Central Santa Rosa Library

211 E Street
(707) 308-3020
Contact us

Jessica Hoover
Central Library Manager
(707) 308-3222

All library buildings are closed on holidays.

Monday: 10am-6pm
Tuesday: 10am-8pm
Wednesday: 10am-8pm
Thursday: 10am-6pm
Friday: 10am-6pm
Saturday: 10am-6pm
Sunday: 1-5pm

Returns are accepted daily. We do not charge fines for overdue materials.

Request a Meeting Room


Santa Rosa Library Advisory Board

The Santa Rosa Library Advisory Board advises the Sonoma County Library Commission on issues affecting Santa Rosa branches. If you are interested in serving on a library advisory board, please contact your branch manager.

Friends of the Santa Rosa Libraries

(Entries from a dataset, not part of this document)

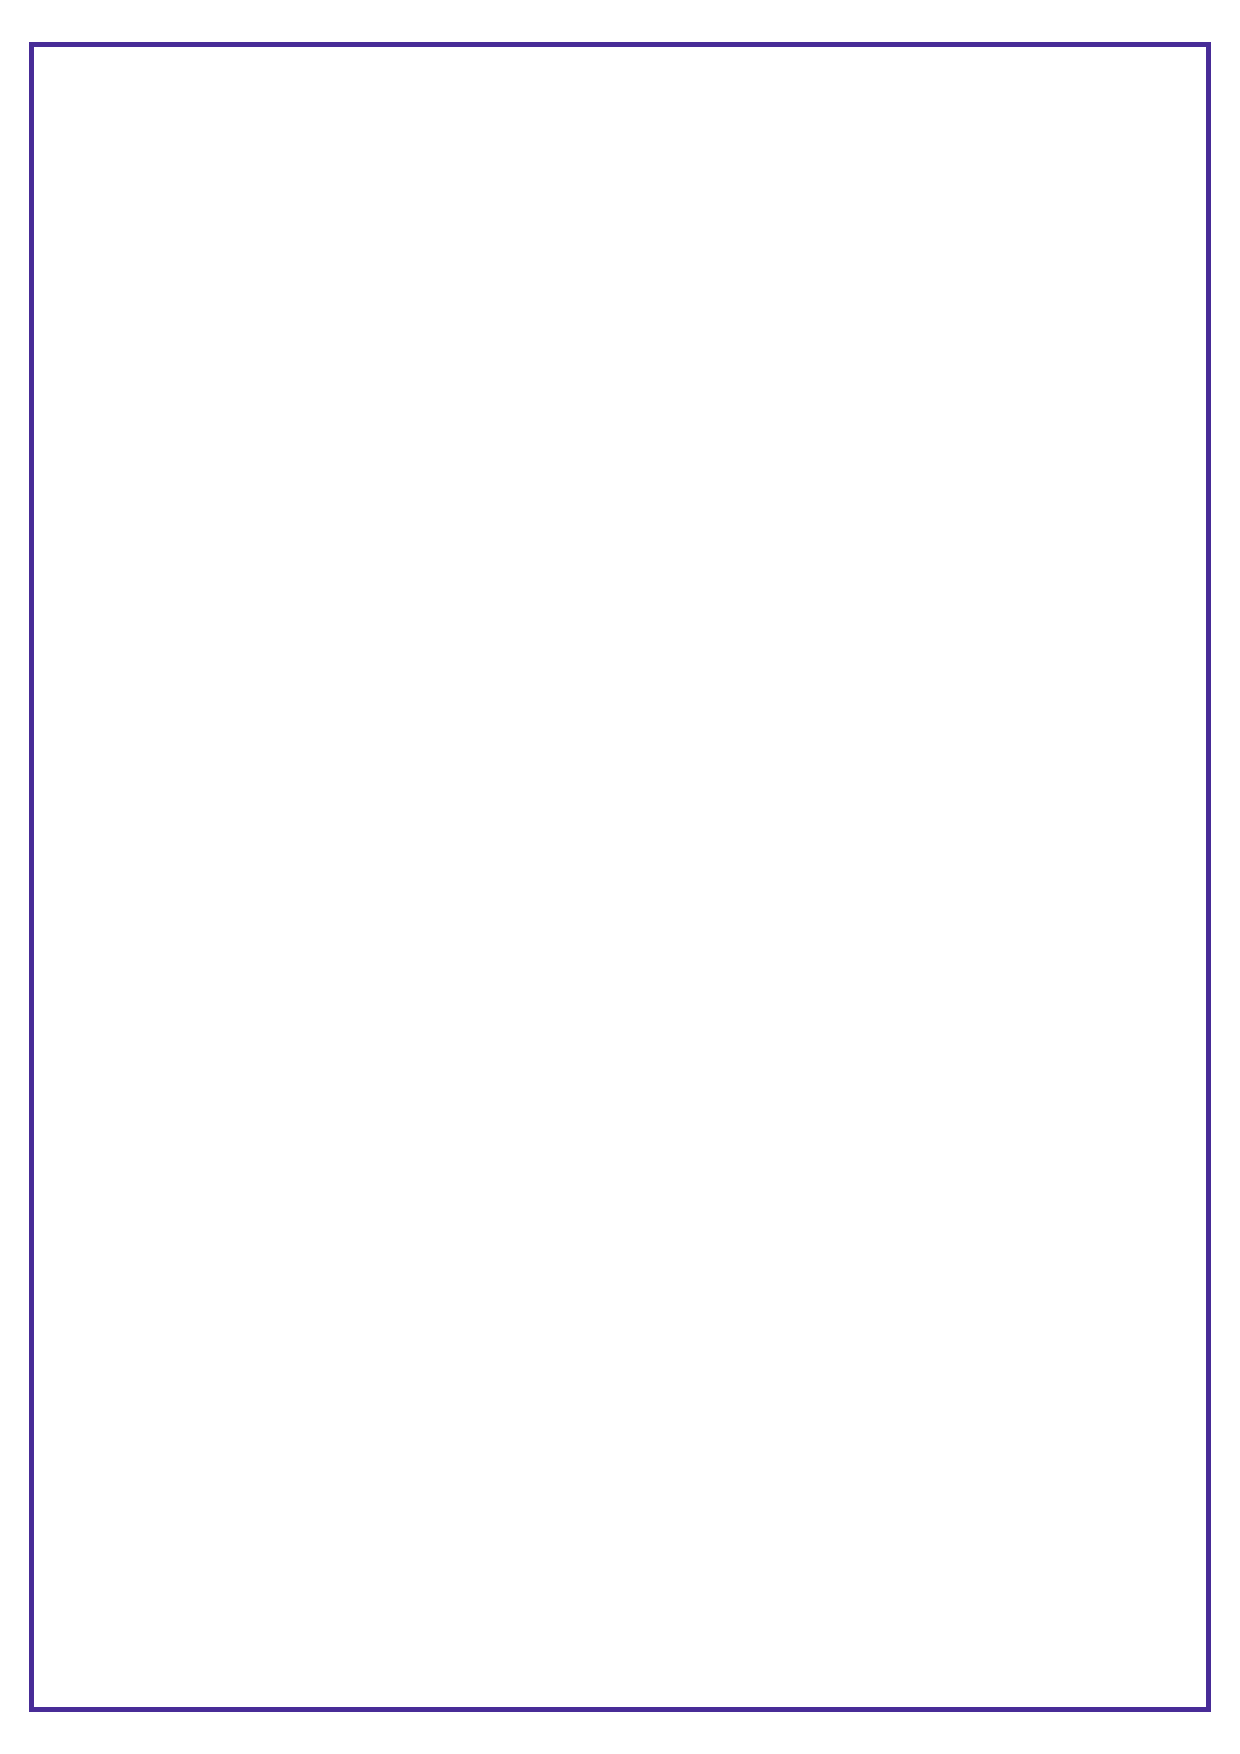
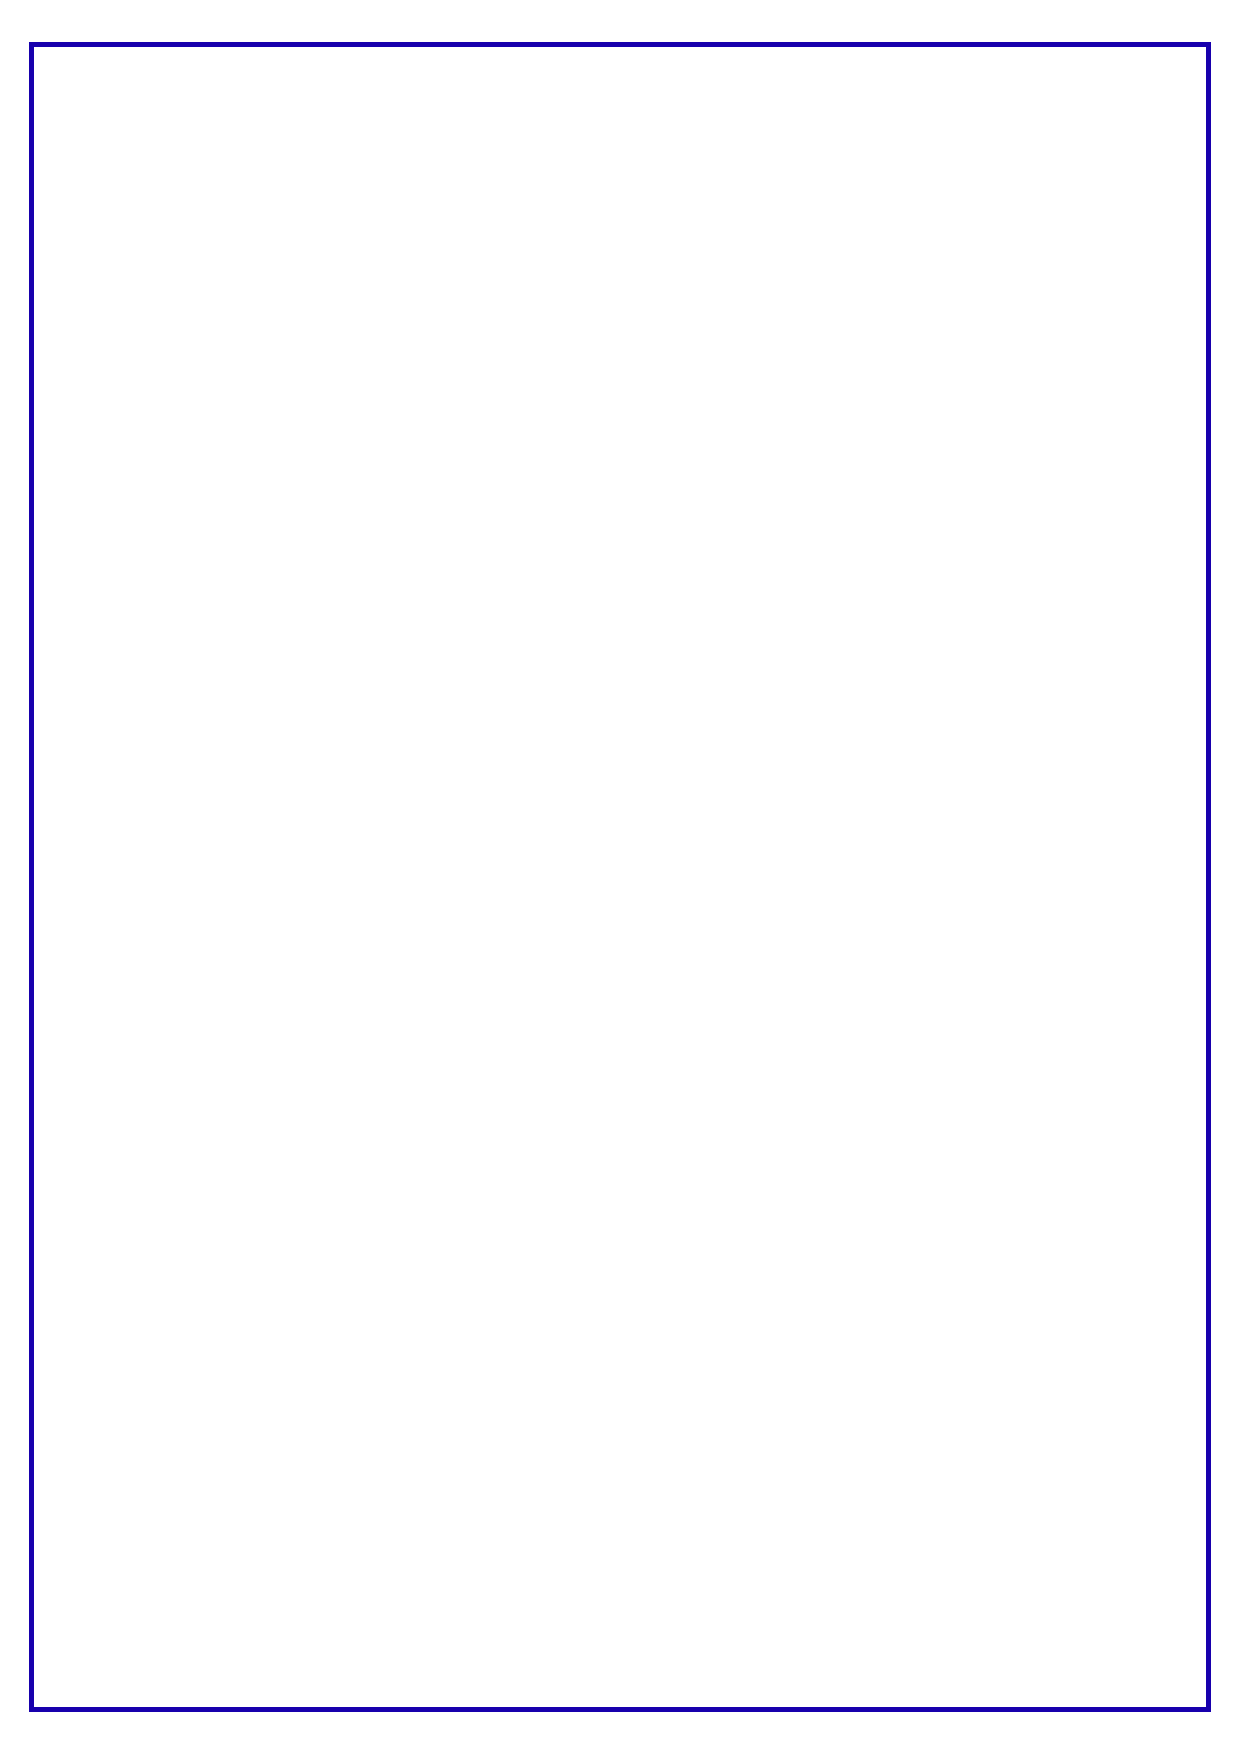
Recibo: marco azul, linea del encabezado mas fina, texto Firma, barras blancas entre los cuadros y se elimina el PNG de referencia

Changed region(s): [[0.95, 0.0308, 0.9806, 0.9852], [0.0, 0.0308, 0.0306, 0.9852]]

diff --git a/plantilla/estilo.css b/plantilla/estilo.css
@@ -5,11 +5,11 @@
 
     IMPORTANTE: el PDF se genera con la libreria "xhtml2pdf", que soporta un
     subconjunto de CSS 2.1 (NO soporta flexbox ni grid). Por eso el diseño se
-    resuelve con tablas y bloques. El marco violeta de la hoja es la imagen
+    resuelve con tablas y bloques. El marco azul de la hoja es la imagen
     marco.png (fondo de la pagina). Colores del diseño:
         negro (todo el texto)   #000000
         azul (encabezado tabla) #1800ad
-        violeta (marco)         #482c97
+        azul (marco de la hoja)  #1800ad
     Tipografia: Open Sans (plantilla/fonts, licencia OFL). pdf_generator.py la
     registra con los nombres opensans (normal) y opensansbold (negrita): en el
     CSS se usa font-family: opensans con font-weight: bold.
@@ -49,8 +49,8 @@ p.inmo      { font-size: 12.5pt; line-height: 17pt; text-align: center; margin-t
 p.subinmo   { font-size: 11.5pt; line-height: 16pt; text-align: center; margin-top: 1pt; }
 
 table.linea1 { width: 100%; margin-top: 9pt; }
-table.linea1 td { border-top: 3.4pt solid #000000; font-size: 1pt; line-height: 1pt; height: 1pt; }
-table.linea2 { width: 100%; margin-top: 2pt; }
+table.linea1 td { border-top: 2.4pt solid #000000; font-size: 1pt; line-height: 1pt; height: 1pt; }
+table.linea2 { width: 100%; margin-top: 3pt; }
 table.linea2 td { border-top: 1.4pt solid #000000; font-size: 1pt; line-height: 1pt; height: 1pt; }
 
 /* ---------- Titulos ---------- */
@@ -69,6 +69,10 @@ table.unidad th {
     text-align: center; border: 0.8pt solid #1800ad; vertical-align: middle;
     padding-top: 5.9pt; padding-bottom: 5.9pt;
 }
+/* barras blancas entre los cuadros del encabezado (como las lineas negras de la fila de abajo) */
+table.unidad th.th1 { border-right: 2pt solid #ffffff; }
+table.unidad th.th2 { border-left: 2pt solid #ffffff; border-right: 2pt solid #ffffff; }
+table.unidad th.th3 { border-left: 2pt solid #ffffff; }
 table.unidad td {
     border: 0.8pt solid #000000; font-family: opensans; font-weight: bold; color: #000000;
     text-align: center; vertical-align: middle; padding-top: 2.7pt; padding-bottom: 2.7pt;

diff --git a/plantilla/recibo.html b/plantilla/recibo.html
@@ -44,9 +44,9 @@
     <!-- Unidad -->
     <table class="unidad" cellpadding="0" cellspacing="0">
         <tr>
-            <th width="33%">Depto-Coch-Local</th>
-            <th width="34%">Unidad Funcional</th>
-            <th width="33%">Propietario</th>
+            <th class="th1" width="33%">Depto-Coch-Local</th>
+            <th class="th2" width="34%">Unidad Funcional</th>
+            <th class="th3" width="33%">Propietario</th>
         </tr>
         <tr>
             <td style="font-size: {{TAM_UNIDADES}}pt">{{UNIDADES}}</td>
@@ -69,7 +69,7 @@
         <td class="firma-caja">
             {{FIRMA}}
             <table class="firma-linea" cellpadding="0" cellspacing="0"><tr><td>&nbsp;</td></tr></table>
-            <p class="firma-texto">Firma / Aclaraci&oacute;n</p>
+            <p class="firma-texto">Firma</p>
         </td>
         <td class="firma-fin">&nbsp;</td>
     </tr></table>

diff --git a/recibo.py b/recibo.py
@@ -18,7 +18,7 @@ Qué va en cada lugar del recibo (lo que varía en cada recibo sale de un marcad
     Recibí de              {RECIBI_DE}.-
     Frase                  {FRASE_PAGO}
     Importe                Importe abonado: ${IMPORTE}.-      (Pesos {IMPORTE_LETRAS})
-    Firma                  {FIRMA} sobre la línea «Firma / Aclaración»
+    Firma                  {FIRMA} sobre la línea «Firma»
     Pie                    {ADMIN_NOMBRE} | C.U.I.T.: {ADMIN_CUIT} | RPAC: {ADMIN_RPAC}
                            Tel: {INMOBILIARIA_TELEFONO} | Email: {INMOBILIARIA_EMAIL}
 """

diff --git a/README.md b/README.md
@@ -124,7 +124,7 @@ SistemaExpensas/
 ├── plantilla/              Diseño del recibo (editable)
 │   ├── recibo.html         Plantilla única del recibo
 │   ├── estilo.css          Colores, tipografías y disposición
-│   ├── marco.png           Marco violeta de la hoja (fondo de la página)
+│   ├── marco.png           Marco azul de la hoja (fondo de la página)
 │   └── fonts/              Tipografía Open Sans (licencia OFL)
 │
 ├── datos/                  Se crea al iniciar
@@ -395,7 +395,7 @@ También permite cargar el **logo** y la **firma digital** (PNG o JPG, con vista
 previa) y quitarlos. Se guardan como `configuracion/logo.png` y
 `configuracion/firma.png`, se incluyen en la copia de seguridad y se reducen
 a 1200 px si son muy grandes. El **logo** se imprime arriba a la derecha del
-recibo y la **firma** sobre la línea «Firma / Aclaración»; si no hay imagen
+recibo y la **firma** sobre la línea «Firma»; si no hay imagen
 cargada, ese lugar queda en blanco.
 
 ### Editor de datos (CSV)
@@ -472,7 +472,7 @@ recibo_expensas_Edificio_Alsina_123_1_A_SEPTIEMBRE_00039.pdf    (nuevo)
 ## 12. Plantilla del recibo
 
 Hay **una única plantilla** para todos los tipos de unidad (departamento, local,
-cochera y baulera). El recibo es una hoja A4 con marco violeta, generada a partir
+cochera y baulera). El recibo es una hoja A4 con marco azul, generada a partir
 de archivos de texto plano, sin tocar código Python:
 
 | Archivo | Contenido |
@@ -481,7 +481,6 @@ de archivos de texto plano, sin tocar código Python:
 | `plantilla/estilo.css` | Colores, tipografías, tamaños y disposición |
 | `plantilla/marco.png` | Marco de la hoja (imagen de fondo de la página, A4) |
 | `plantilla/fonts/` | Tipografía Open Sans (regular y negrita) |
-| `plantilla/EXPENSA_PLANTILLA.png` | Imagen de referencia del diseño (no se usa al generar) |
 
 ### Qué va en cada lugar
 
@@ -501,7 +500,7 @@ sistema; el resto es texto fijo.
 | Frase sobre el importe | Depende del estado de pago (ver abajo) |
 | Importe abonado | **Importe** sin decimales si es entero (`$67.000.-`) o con coma (`$67.000,50.-`); en un grupo que paga junto, el total sumado |
 | (Pesos …) | El **importe en letras** (`SESENTA Y SIETE MIL`, con centavos `… CON 50/100`) |
-| Firma / Aclaración | La **firma digital** de la inmobiliaria sobre la línea |
+| Firma | La **firma digital** de la inmobiliaria sobre la línea |
 | Pie | **Administrador** del consorcio (nombre, CUIT, RPAC) y **teléfono** y **correo** de la inmobiliaria |
 
 Los textos largos (nombres, direcciones, unidades) reducen automáticamente su
@@ -546,7 +545,7 @@ espaciados. No hace falta recompilar: basta con generar un recibo de prueba.
 > 2.1. Funciona con `table`, bordes, colores y tipografías, pero **no con
 > `flexbox` ni `grid`**; los rediseños deben basarse en tablas. Además, no
 > conviene fijar alturas grandes en celdas de tabla: `xhtml2pdf` achica todo el
-> contenido si no entra. El marco violeta es la imagen `marco.png`; para
+> contenido si no entra. El marco azul es la imagen `marco.png`; para
 > cambiar su color o grosor hay que reemplazarla por otra imagen A4.
 
 ## 13. Modelo de datos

The Friends of the Santa Rosa Libraries are an all-volunteer group that helps support Santa Rosa libraries.

Piano and Central Music File

The Williams Overture 2 88-key console digital piano at the Central Branch was purchased with the generous support of the Sonoma County Public Library Foundation in 2018 and became available for public use in 2019. It is available for reservation.


The library offers free printing during branch visits and a free ePrinting service. If you have documents that need to be printed in black and white and/or color the library will print them for you and have your printed materials waiting for pickup as part of our ePrinting service. The library offers up to $5 of free printing per day.

About Central Santa Rosa Library

From a private library association in Santa Rosa to an integral piece of the countywide library system, the Central branch of the Sonoma County Library has been providing library services to the citizens of Santa Rosa since 1859.

The 14th public library established in the state, the Central library received a grant in 1904 from the Carnegie Foundation to build on the corner of Fourth and E Streets. The stone building was damaged by the 1906 earthquake and repaired, but was eventually torn down in the 1960s to make way for the new building designed by architect Francis Joseph McCarthy. The new building was built to be the center of operations and administration for the new city-county library system and eventual countywide system. A model of modernity at the time, it included vertical and horizontal conveyors to mechanize book-handling and teletype and fax transmission connections to other Bay Area libraries. Architectural features include sculptured redwood fences, garden walls composed of stone from the 1904 Carnegie building, and stained-glass windows.